aq1984
سمو مشرف قسم اللغات


التحصيل الدراسي : بكالوريوس لغة انكليزية
الوظيفة : مدرس
الهواية : المطالعة
ذكر عدد الرسائل : 34
العمر : 34
الموقع : www.bbc.com
نقاط : 103
تاريخ التسجيل : 25/06/2009

مُساهمةموضوع: Prepositions for Time, Place, and Introducing Objects   الأربعاء سبتمبر 02, 2009 4:05 am

Prepositions for Time, Place, and Introducing Objects


One point in time


On is used with days:

  • I will see you on Monday.
  • The week begins on Sunday.

At is used with noon, night, midnight, and with the time of day:

  • My plane leaves at noon.
  • The movie starts at 6 p.m.

In is used with other parts of the day, with months, with years, with seasons:

  • He likes to read in the afternoon.
  • The days are long in August.
  • The book was published in 1999.
  • The flowers will bloom in spring.

Extended time


To express extended time, English uses the following prepositions: since, for, by, from—to, from-until, during,(with)in

  • She has been gone since yesterday. (She left yesterday and has not returned.)
  • I'm going to Paris for two weeks. (I will spend two weeks there.)
  • The movie showed from August to October. (Beginning in August and ending in October.)
  • The decorations were up from spring until fall. (Beginning in spring and ending in fall.)
  • I watch TV during the evening. (For some period of time in the evening.)
  • We must finish the project within a year. (No longer than a year.)

Place


To express notions of place, English uses the following prepositions: to talk about the point itself: in, to express something contained: inside, to talk about the surface: on, to talk about a general vicinity, at.

  • There is a wasp in the room.
  • Put the present inside the box.
  • I left your keys on the table.
  • She was waiting at the corner.

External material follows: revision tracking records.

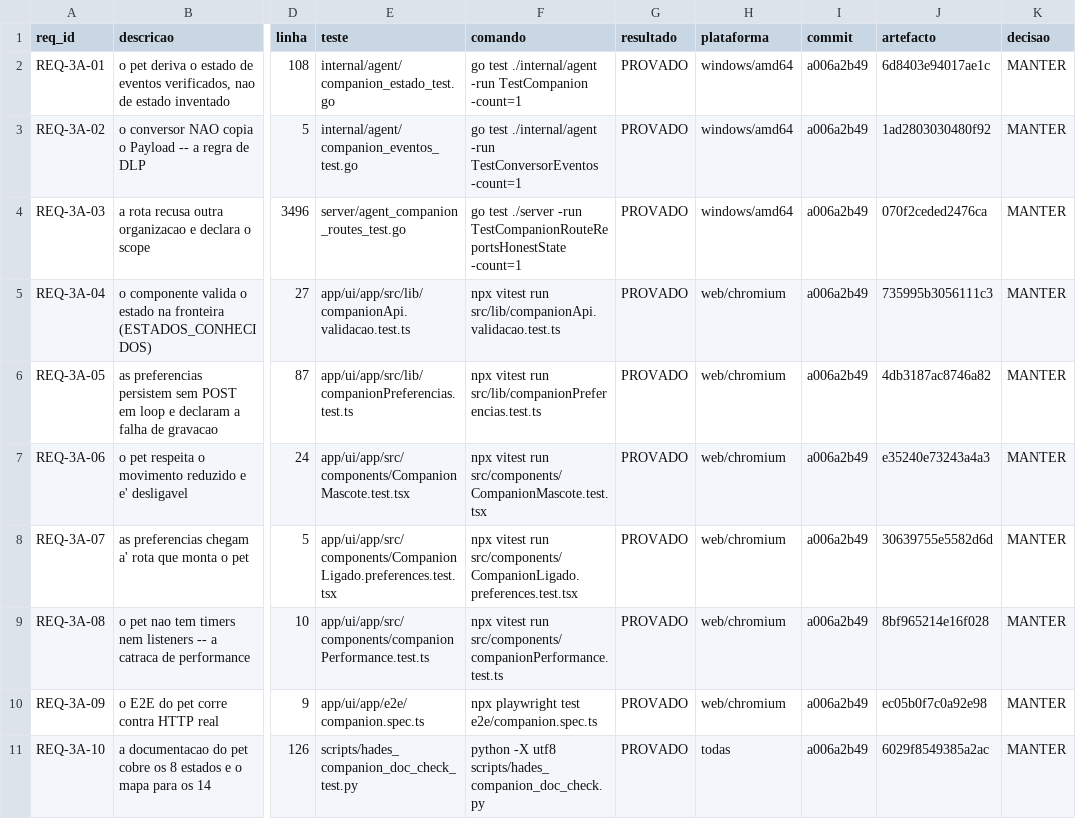
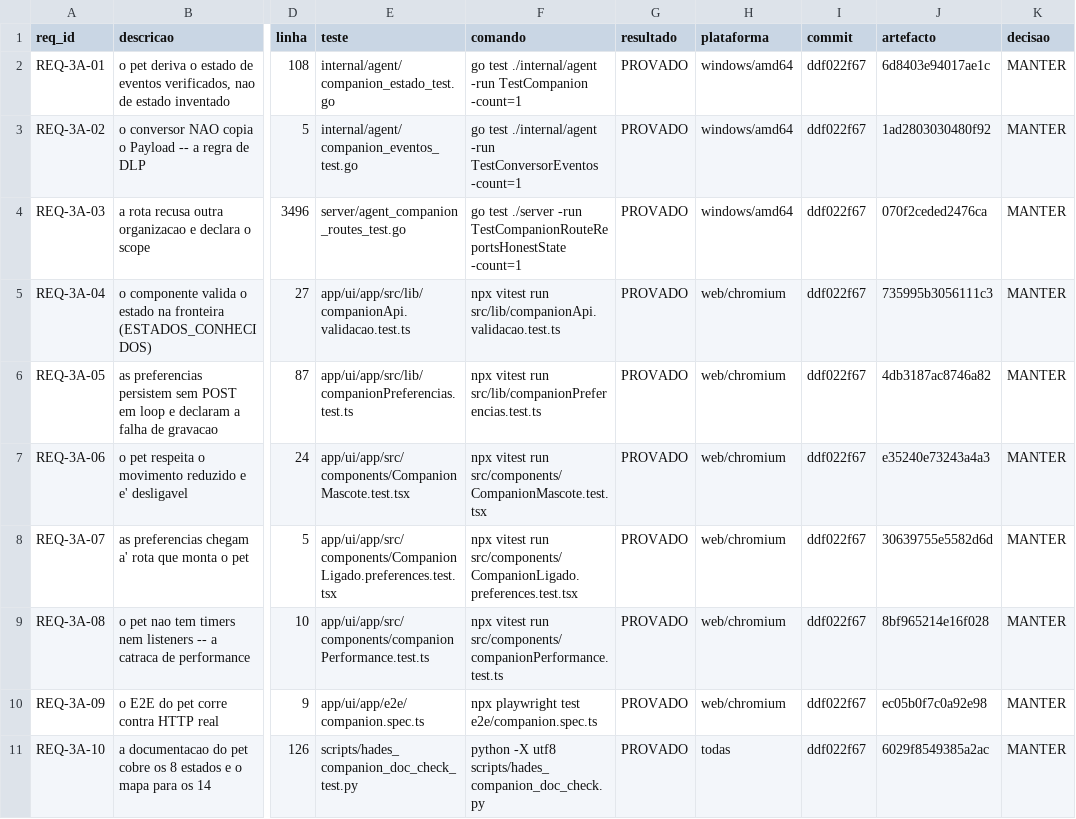
Before and after one commit to DZ23-LTDA/hades-ollama, a CSV file: docs/audit/REQUISITOS.csv, drawn as a sheet; only a part is shown, gaps mark what is left out; the diff names each change by its address in the sheet, - before the commit and + after, or states it on an @@ line.

```diff
--- a/docs/audit/REQUISITOS.csv
+++ b/docs/audit/REQUISITOS.csv
-I2:I11 (commit): a006a2b49
+I2:I11 (commit): ddf022f67
```
Also changed, not shown: docs/audit/PARIDADE_EVIDENCIAS.csv, 13 other files.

Higher than a point


To express notions of an object being higher than a point, English uses the following prepositions: over, above.

  • He threw the ball over the roof.
  • Hang that picture above the couch.

Lower than a point


To express notions of an object being lower than a point, English uses the following prepositions: under, underneath, beneath, below.

  • The rabbit burrowed under the ground.
  • The child hid underneath the blanket.
  • We relaxed in the shade beneath the branches.
  • The valley is below sea-level.

Close to a point


To express notions of an object being close to a point, English uses the following prepositions: near, by, next to, between, among, opposite.

  • She lives near the school.
  • There is an ice cream shop by the store.
  • An oak tree grows next to my house
  • The house is between Elm Street and Maple Street.
  • I found my pen lying among the books.
  • The bathroom is opposite that room.

To introduce objects of verbs


English uses the following prepositions to introduce objects of the following verbs.
At: glance, laugh, look, rejoice, smile, stare



  • She took a quick glance at her reflection.
    (exception with mirror: She took a quick glance in the mirror.)
  • You didn't laugh at his joke.
  • I'm looking at the computer monitor.
  • We rejoiced at his safe rescue.
  • That pretty girl smiled at you.
  • Stop staring at me.

Of: approve, consist, smell



  • I don't approve of his speech.
  • My contribution to the article consists of many pages.
  • He came home smelling of alcohol.

Of (or about): dream, think



  • I dream of finishing college in four years.
  • Can you think of a number between one and ten?
  • I am thinking about this problem.

For: call, hope, look, wait, watch, wish



  • Did someone call for a taxi?
  • He hopes for a raise in salary next year.
  • I'm looking for my keys.
  • We'll wait for her here.
  • You go buy the tickets and I'll watch for the train.
  • If you wish for an "A" in this class, you must work hard.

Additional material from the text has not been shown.